“Child care is an investment in both present and future generations of the workforce. However, it is also one of the biggest expenses for families and can be a barrier to work,” Azar said in his opening statement. “Funding plays a critical role in helping families achieve self-sufficiency by providing parents access to a range of child care options.”
In response to questioning about the effectiveness of the Maternal, Infant, and Early Childhood Home Visiting (MIECHV) program from Congresswoman Jackie Walorski (R-IN) during the House Ways and Means Committee hearing, Azar praised the work done by the program to provide pregnant women and families with the resources they need to raise healthy children and to combat maternal mortality.
“That program gives pregnant women and families, particularly those considered at risk, necessary resources and skills to raise children who are physically, socially, and emotionally healthy, and ready to learn,” Azar said. “So it is an important part of our maternal health initiative.”

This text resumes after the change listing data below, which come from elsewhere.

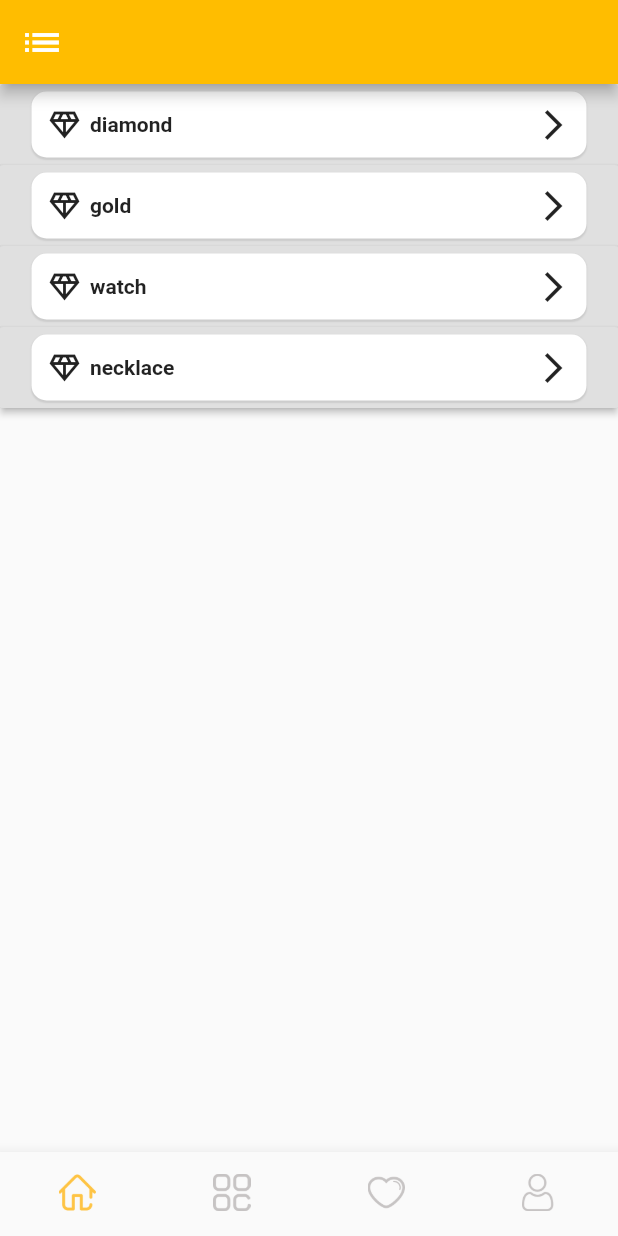
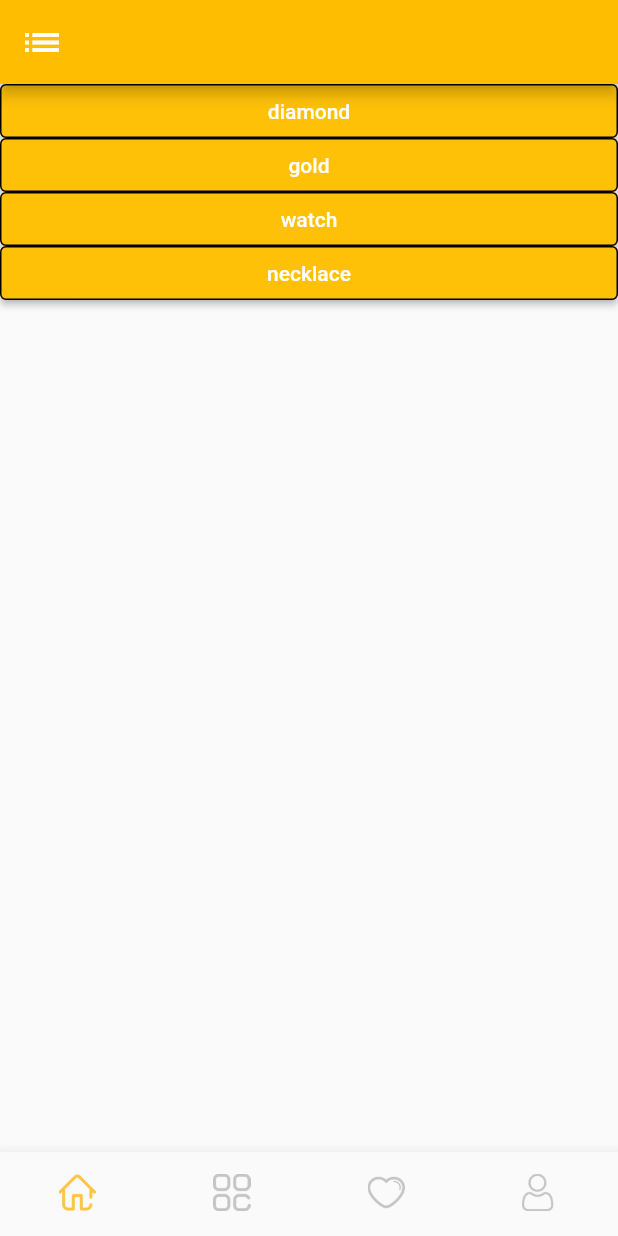
Before and after one commit to Musayev442/RoeDemo, a Flutter app: the screen it shows after launch, item 2 of the bottom bar chosen, on a phone screen of 412 x 824 dp. Run offline on Flutter 3.47's test engine with Material 2 defaults, Android fonts, the phone set to English and light mode, and no system bars; our stand-ins replace carousel_slider; network calls fail.

Commit message:
new update

```diff
--- a/lib/screens/categories/categories.dart
+++ b/lib/screens/categories/categories.dart
@@ -1,65 +1,34 @@
 // ignore_for_file: deprecated_member_use
 
 import 'package:firstapp/models/jewelries.dart';
-import 'package:firstapp/screens/categories/items.dart';
+import 'package:firstapp/screens/categories/shop.dart';
 import 'package:flutter/material.dart';
 
 class Categories extends StatelessWidget {
   final categoriesList = ["diamond", "gold", "watch", "necklace"];
   @override
   Widget build(BuildContext context) {
-    return Container(
-      child: Column(
+    return ListView(
       children: categoriesList
           .map(
-              (category) => Container(
-                child: RaisedButton(
+            (item) => ElevatedButton(
+              style: ElevatedButton.styleFrom(
+                primary: Colors.amber,
+                tapTargetSize: MaterialTapTargetSize.shrinkWrap,
+                side: BorderSide(
+                  color: Colors.black,
+                ),
+              ),
               onPressed: () {
                 Navigator.push(
                   context,
-                      MaterialPageRoute(builder: (context) => Items(category)),
+                  MaterialPageRoute(builder: (context) => Shop()),
                 );
               },
-                  child: Padding(
-                    padding: const EdgeInsets.all(5),
-                    child: Container(
-                      padding: EdgeInsets.all(10),
-                      decoration: BoxDecoration(
-                          color: Colors.white,
-                          borderRadius: BorderRadius.circular(10),
-                          boxShadow: [
-                            BoxShadow(
-                              color: Colors.grey.withOpacity(0.3),
-                              spreadRadius: 0.1,
-                              blurRadius: 0.1,
-                              offset: Offset(0, 1),
-                            )
-                          ]),
-                      child: Row(
-                        mainAxisAlignment: MainAxisAlignment.spaceBetween,
-                        children: [
-                          Row(
-                            children: [
-                              Padding(
-                                padding: const EdgeInsets.only(right: 5),
-                                child: Icon(Icons.diamond_outlined),
-                              ),
-                              Text(
-                                category,
-                                style: TextStyle(fontWeight: FontWeight.bold),
-                              ),
-                            ],
-                          ),
-                          Icon(Icons.arrow_forward_ios_outlined),
-                        ],
-                      ),
-                    ),
-                  ),
-                ),
+              child: Text(item),
             ),
           )
           .toList(),
-      ),
     );
   }
 }
```
Also changed, not shown: lib/screens/categories/items.dart (deleted, +0 -22 lines), lib/screens/categories/shop.dart (added, +86 -0 lines). Lines whose indentation alone changed are shown as unchanged.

During the appropriations hearing for the Department of Education, members of the committee called for greater support for programs like Child Care Access Means Parents in School (CCAMPIS) and IDEA state grants. Members also expressed concern about the proposal to stop collecting Office of Civil Rights demographic and suspension data for preschool-aged students.
Last year, FFYF submitted a comment to the Department of Education opposing the change as the value of the data is critical for the work of policymakers and practitioners.
In February, the White House released the president’s FY2021 budget request to Congress, which includes the administration’s desired revenue and spending levels for each federal program, including early learning and child care initiatives.
This year’s budget request includes level funding for many of the programs that support the care and education of children from birth through five, as well as a proposal for $1 billion in mandatory funding for what the White House says would be a one-time fund to build the supply of child care for underserved populations and to stimulate employer investment. At the same time, other crucial early learning and child welfare programs received cuts, including the bipartisan Preschool Development Grant program and the Children’s Health Insurance Program (CHIP).
FFYF is rallying support for lawmakers on both sides of the aisle to join their colleagues in signing onto letters that demonstrate their desire for funding increases for the federal early learning and care programs.